Nezahualcoyotl (Classical Nahuatl: Nezahualcoyōtl, pronounced nesawaɬˈkojoːtɬ, meaning "Coyote in fast" or "Coyote who Fasts")1(April 28, 1402 – June 4, 1472) was a philosopher, warrior, architect, poet and ruler (tlatoani) of the city-state of Texcoco in pre-Columbian Mexico. Unlike other high-profile Mexican figures from the century preceding the Spanish Conquest, Nezahualcoyotl was not an Aztec; his people were the Acolhua, another Nahuan people settled in the eastern part of the Valley of Mexico, settling on the eastern side of Lake Texcoco.

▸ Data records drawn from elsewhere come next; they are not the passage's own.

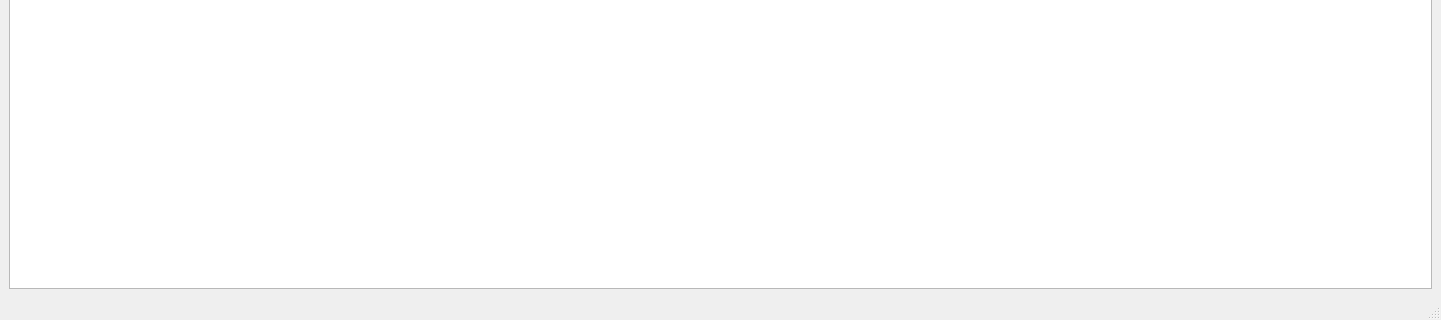
Old version of the form Kochbuch_GUI.ui in the repository WiemelerJo/Speiseplan; both pictures show x 0 to 1441 and y 235 to 555 of the 1441 by 555 pixel window.
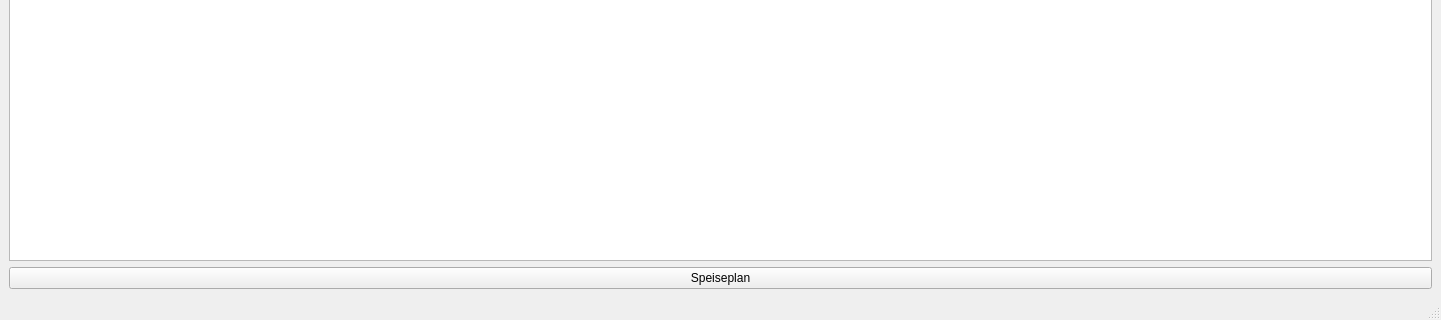
New version of the form.

Commit message: Added Dish Decision Process

```diff
--- a/Kochbuch_GUI.ui
+++ b/Kochbuch_GUI.ui
@@ -102,6 +102,13 @@
       </column>
      </widget>
     </item>
+    <item>
+     <widget class="QPushButton" name="button_plan">
+      <property name="text">
+       <string>Speiseplan</string>
+      </property>
+     </widget>
+    </item>
    </layout>
   </widget>
   <widget class="QMenuBar" name="menubar">
```
The commit also changes 2 other files.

He is best remembered for his beautiful poetry, but according to a pictorial History read aloud to Fray Diego Durán, Spanish-born native Nahuatl-speaker, and to more embellished accounts by his descendants and biographers, Fernando de Alva Cortés Ixtlilxochitl and Juan Bautista de Pomar, he had an experience of an "Unknown, Unknowable Lord of Everywhere" to whom he built an entirely empty temple in which no blood sacrifices of any kind were allowed—not even animal. However, like the fabled King Solomon, he allowed even human sacrifice to continue in his other temples. - Wikipedia